New U.S. housing starts fell more than expected in March after a surprise surge the previous month, government data showed on Thursday, dealing a blow to hopes that housing market stability was on the horizon.
The Commerce Department said housing starts fell 10.8 percent to a seasonally adjusted annual rate of 510,000 units, the second lowest on records dating back to 1959, from February's downwardly revised 572,000 units.
House starts in the West region, which has been hit hard by the housing slump, fell 26.3 percent to a record low 73,000 rate.
Analysts polled by Reuters had expected an annual rate of 540,000 units for March.
New building permits, which give a sense of future home construction, dropped 9 percent to a record low 513,000 units, from 564,000 units in February. That was well below analysts' estimates of 550,000.

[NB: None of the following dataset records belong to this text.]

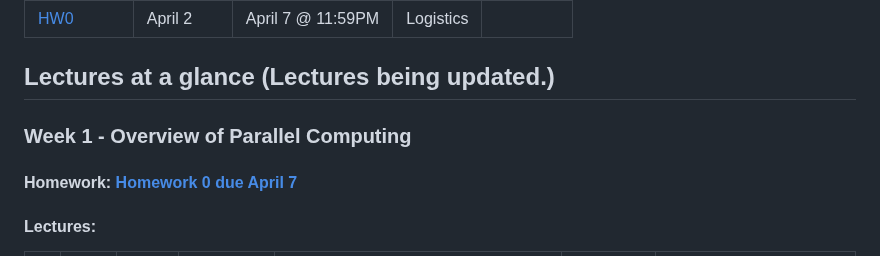
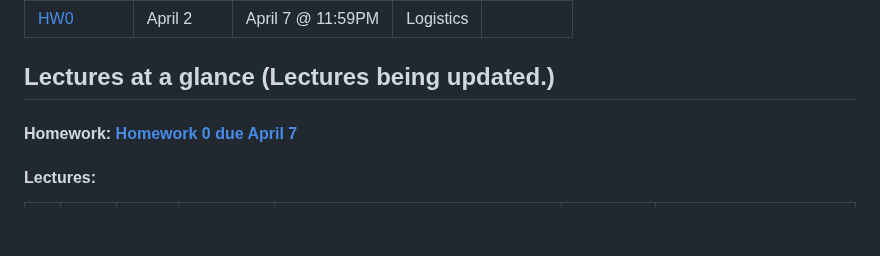
Before and after one commit to mitmath/Parallel-Computing-Spoke, a Markdown page: README.md, the part around the change. GitHub-like rendering; blank space fills up the shorter version.

```diff
--- a/README.md
+++ b/README.md
@@ -36,7 +36,7 @@ By the end of the course students will be able to use Julia to write write porta
 
 ## Lectures at a glance (Lectures being updated.)
 
-### Week 1 - Overview of Parallel Computing
+
 #### Homework: [Homework 0 due April 7](homework/HW0.pdf)
 #### Lectures:
 
```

Building completions rose 3.5 percent to 824,000 units.
(Reporting by Lucia Mutikani; Editing by Neil Stempleman)